◆ **Task directions**
The answer must consist of every line below containing "push".

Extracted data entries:
——————

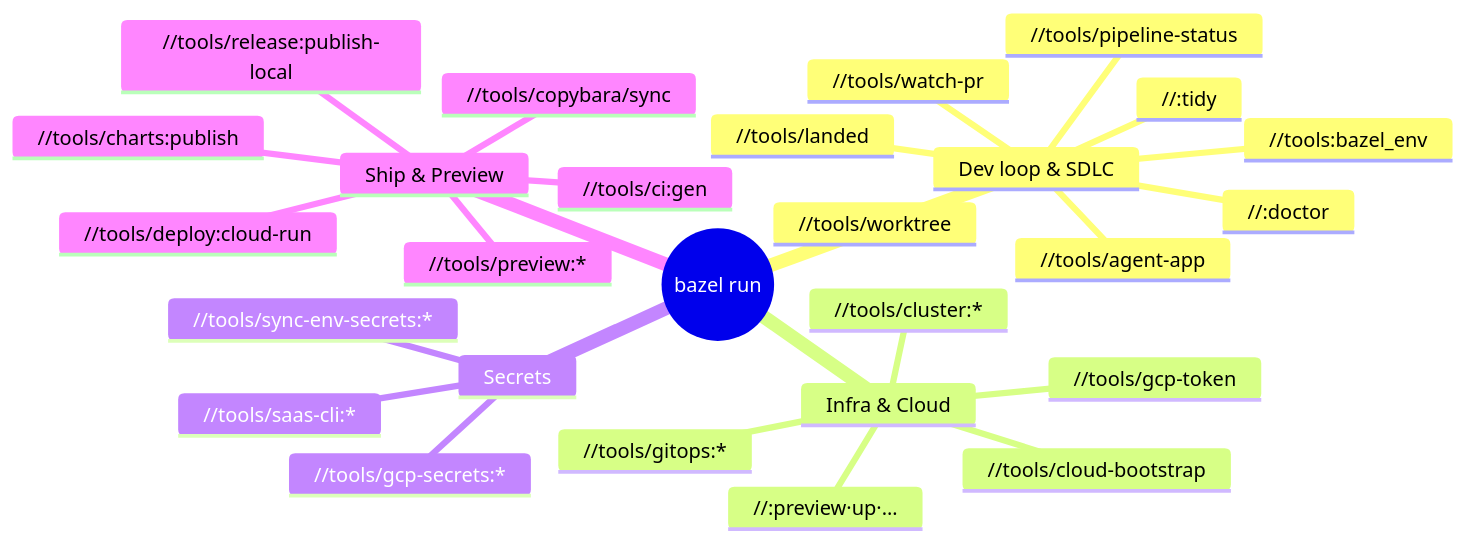
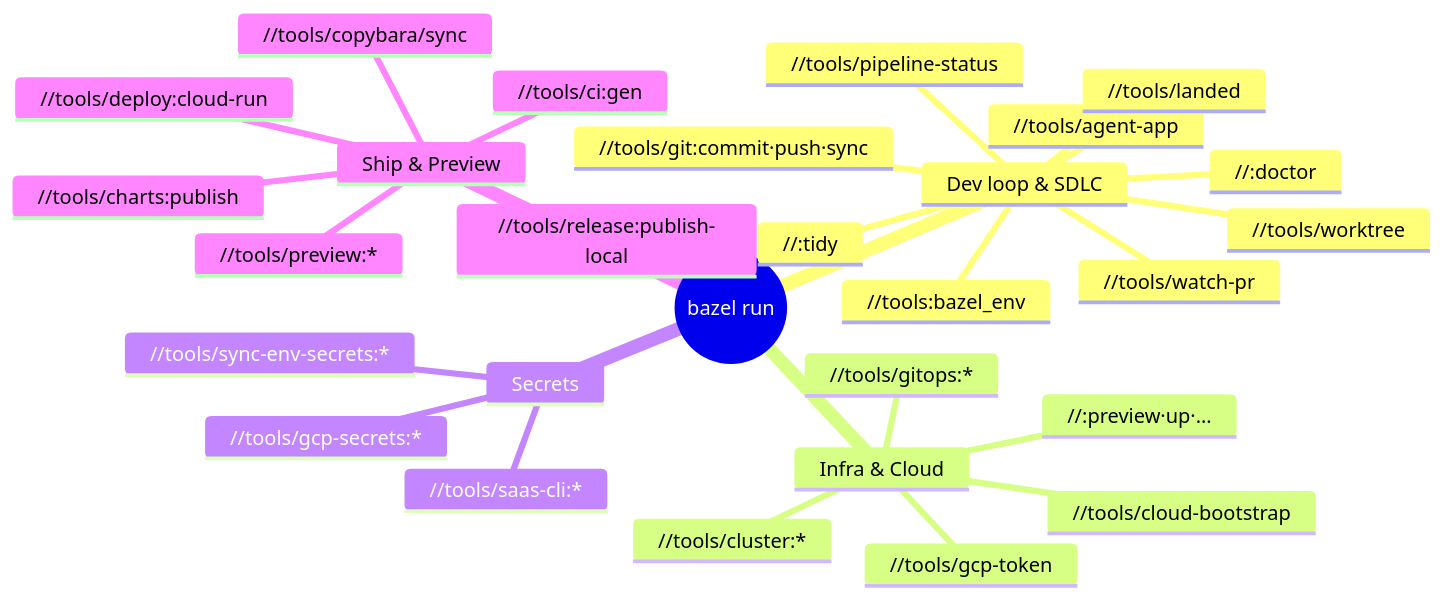
The diagram in docs/reference/bazel-targets.md (VitruvianSoftware/vitruvian-core), drawn with Mermaid before and after one commit. The commit also changed other lines of this file and 20 other files, not shown here.

First line of the commit message:
feat(tools): git commit, push and sync targets for agents

````diff
--- a/docs/reference/bazel-targets.md
+++ b/docs/reference/bazel-targets.md
@@ -11,30 +11,31 @@
 ```mermaid
 mindmap
   root((bazel run))
     Dev loop & SDLC
       //:doctor
       //tools/worktree
+      //tools/git:commit·push·sync
       //tools/agent-app
       //tools/watch-pr
       //tools/landed
       //tools/pipeline-status
       //:tidy
       //tools:bazel_env
     Infra & Cloud
       //<pulumi project>:preview·up·…
       //tools/gcp-token
       //tools/cloud-bootstrap
       //tools/gitops:*
       //tools/cluster:*
     Secrets
       //tools/gcp-secrets:*
       //tools/sync-env-secrets:*
       //tools/saas-cli:*
     Ship & Preview
       //tools/ci:gen
       //tools/deploy:cloud-run
       //tools/preview:*
       //tools/charts:publish
       //tools/release:publish-local
       //tools/copybara/sync
 ```
````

——————

◆ **Finished task**
feat(tools): git commit, push and sync targets for agents
+      //tools/git:commit·push·sync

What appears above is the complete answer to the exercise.